The risks of those two events and especially of recurrent MI climbed the highest for those with an IBD flare before, during, or after the index hospitalization. Hazard ratios were adjusted as before with further adjustment for having PCI or CABG.

Hazard Ratios (95% CI) vs No IBD for Subsequent Outcomes by IBD Status

End Points for >30-d Survivors Any IBD Persistent IBD Activity IBD Flare-up
All-cause mortality 1.14 (1.01–1.28) 2.04 (1.53–2.73) 2.25 (1.61–3.15)
Recurrent MI 1.21 (0.99–1.49) 1.98 (1.09–3.61) 3.09 (1.79–5.32)
CV events* 1.17 (1.03–1.34) 1.73 (1.19-–2.50) 2.04 (1.35–3.06)

*Reinfarction, cardiovascular death, or stroke >30 days from primary discharge

The findings by IBD status didn't vary by drugs received after discharge from the primary hospitalization, according to the group.

"No previous studies of post-MI prognosis in patients with IBD have been reported, but the association between IBD and worsened prognosis after MI is in line with findings in other chronic inflammatory diseases, including rheumatoid arthritis and psoriasis," according to the authors.

Kristensen said that "increased clinical vigilance is warranted toward both cardiovascular and gastrointestinal symptoms in the period following a myocardial infarction for patients with IBD. However, whether improved cardiovascular treatment or more aggressive anti-inflammatory IBD therapy can lower this excess risk requires further studies."

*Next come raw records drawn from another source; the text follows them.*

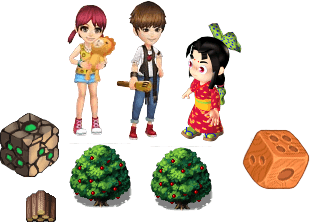
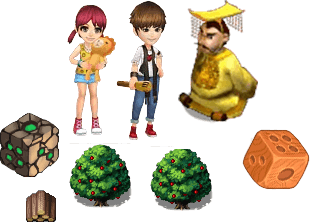
皇帝图片更换

Changed region(s): [[0.5516, 0.0, 0.8419, 0.6486], [0.5806, 0.6486, 0.6097, 0.6757]]

diff --git a/my/style/resume.css b/my/style/resume.css
@@ -146,7 +146,7 @@ body{
 }
 .role-list.runner p{
   width: 80px;
-  height: 113px;
+  height: 124px;
 	background: url(../images/sub-img.png) no-repeat -420px -360px;
 }
 .game-cutdown{
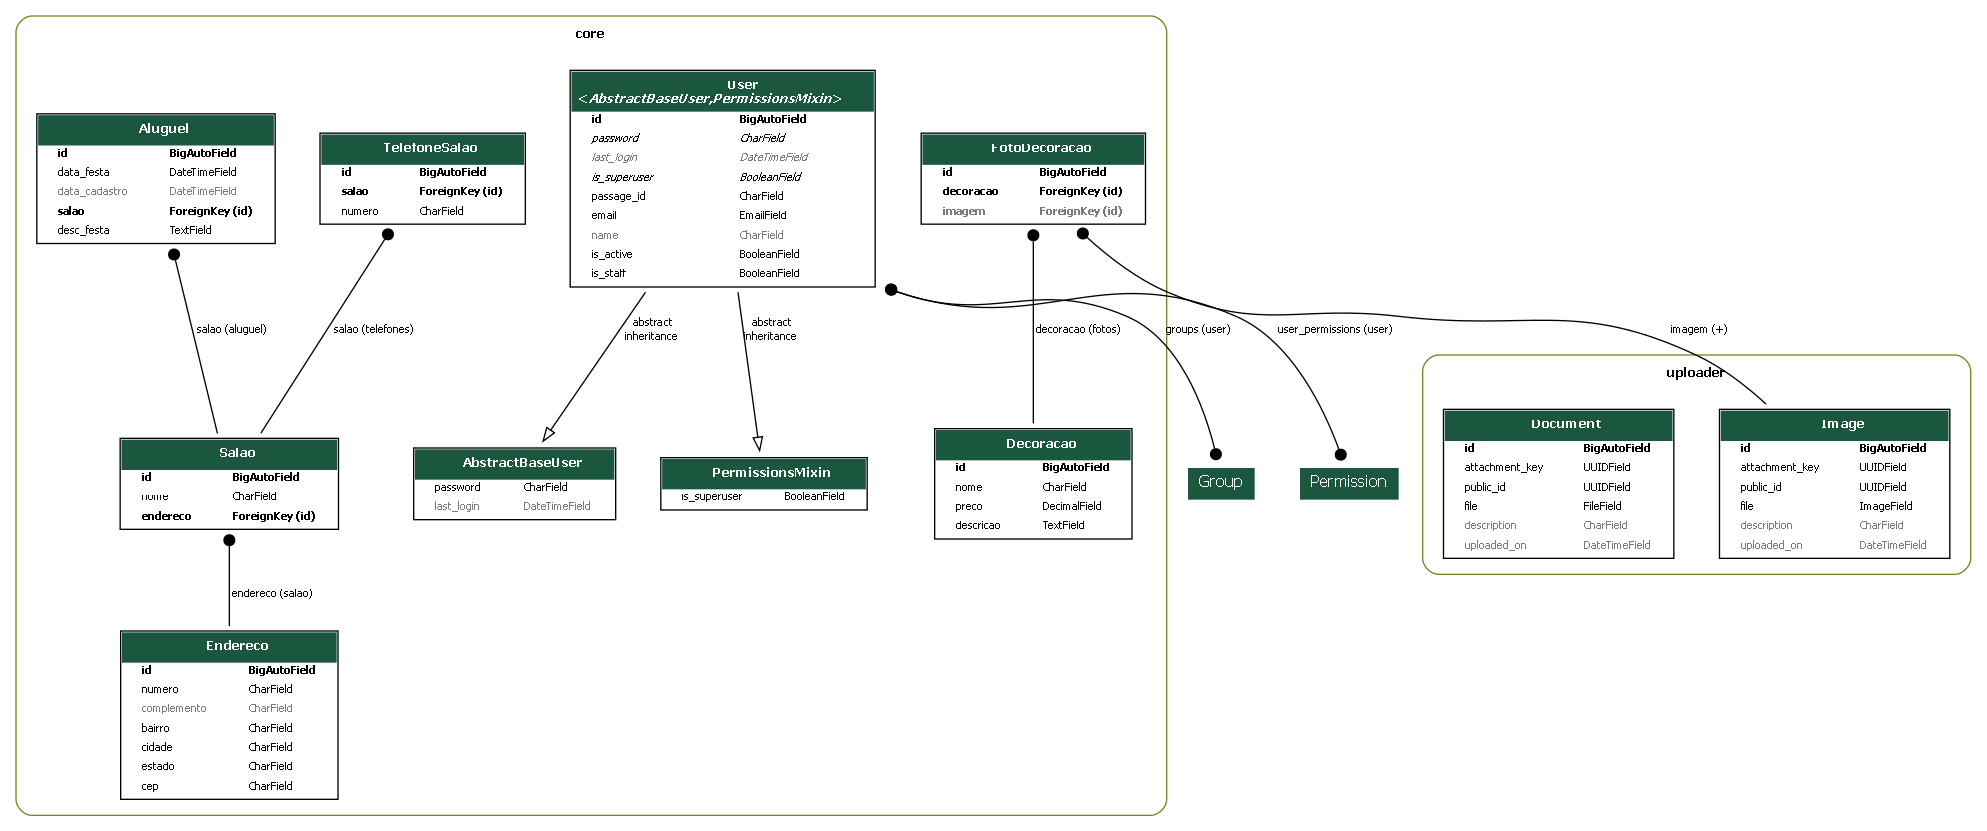
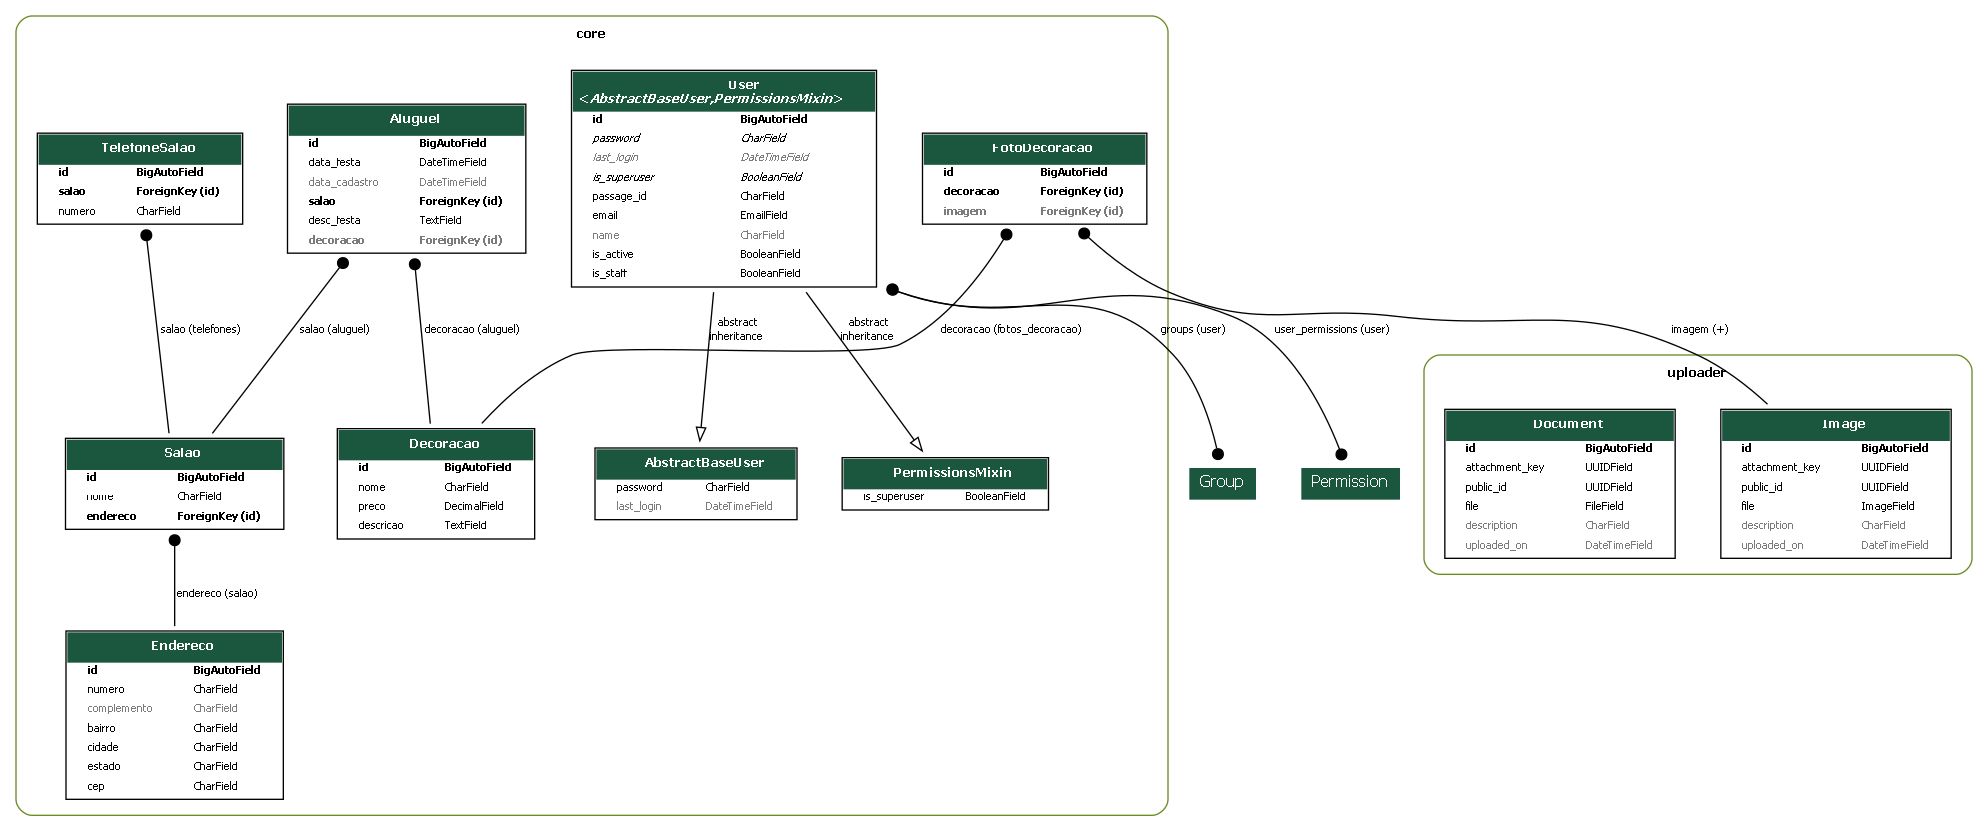
FEAT: adicionado o campo da decoração no aluguel #3

diff --git a/core/migrations/0012_aluguel_decoracao_alter_fotodecoracao_decoracao_and_more.py b/core/migrations/0012_aluguel_decoracao_alter_fotodecoracao_decoracao_and_more.py
@@ -1,0 +1,30 @@
+# Generated by Django 5.2 on 2025-04-22 11:40
+
+import django.db.models.deletion
+from django.db import migrations, models
+
+
+class Migration(migrations.Migration):
+
+    dependencies = [
+        ('core', '0011_alter_fotodecoracao_imagem'),
+        ('uploader', '0001_initial'),
+    ]
+
+    operations = [
+        migrations.AddField(
+            model_name='aluguel',
+            name='decoracao',
+            field=models.ForeignKey(blank=True, null=True, on_delete=django.db.models.deletion.PROTECT, to='core.decoracao', verbose_name='Decoração'),
+        ),
+        migrations.AlterField(
+            model_name='fotodecoracao',
+            name='decoracao',
+            field=models.ForeignKey(on_delete=django.db.models.deletion.CASCADE, related_name='fotos_decoracao', to='core.decoracao', verbose_name='Decoração'),
+        ),
+        migrations.AlterField(
+            model_name='fotodecoracao',
+            name='imagem',
+            field=models.ForeignKey(blank=True, default=0, null=True, on_delete=django.db.models.deletion.SET_NULL, related_name='+', to='uploader.image', verbose_name='Imagem'),
+        ),
+    ]

diff --git a/core/admin.py b/core/admin.py
@@ -7,7 +7,7 @@ from core import models
 admin.site.register(models.Endereco)
 admin.site.register(models.Aluguel)
 
-# Configuração para adição de imagem ao salao
+# Configuração para adição de imagem a decoração pelo admin
 
 class ImagemInLine(admin.TabularInline):
     model = models.FotoDecoracao
@@ -17,7 +17,7 @@ class DecoracaoAdmin(admin.ModelAdmin):
     inlines = [ImagemInLine]
 admin.site.register(models.Decoracao, DecoracaoAdmin)
 
-# Configuração para adição de numero do saão
+# Configuração para adição de numero do salão pelo admin
 
 class TelefoneInline(admin.TabularInline):
     model = models.TelefoneSalao

diff --git a/core/models/aluguel.py b/core/models/aluguel.py
@@ -5,6 +5,7 @@ class Aluguel(models.Model):
     data_cadastro = models.DateTimeField(auto_now_add=True)
     salao = models.ForeignKey('core.Salao', on_delete=models.PROTECT, verbose_name='Salão')
     desc_festa = models.TextField(verbose_name='Descrição da festa')
+    decoracao = models.ForeignKey('core.Decoracao', on_delete=models.PROTECT, verbose_name='Decoração')
 
     def __str__(self):
         return f'Aluguel no salão {self.salao.id} em {self.data_festa}'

Kristensen had no conflicts of interest. Disclosures for the coauthors are listed in the report.


Comments on Medscape are moderated and should be professional in tone and on topic. You must declare any conflicts of interest related to your comments and responses. Please see our Commenting Guide for further information. We reserve the right to remove posts at our sole discretion.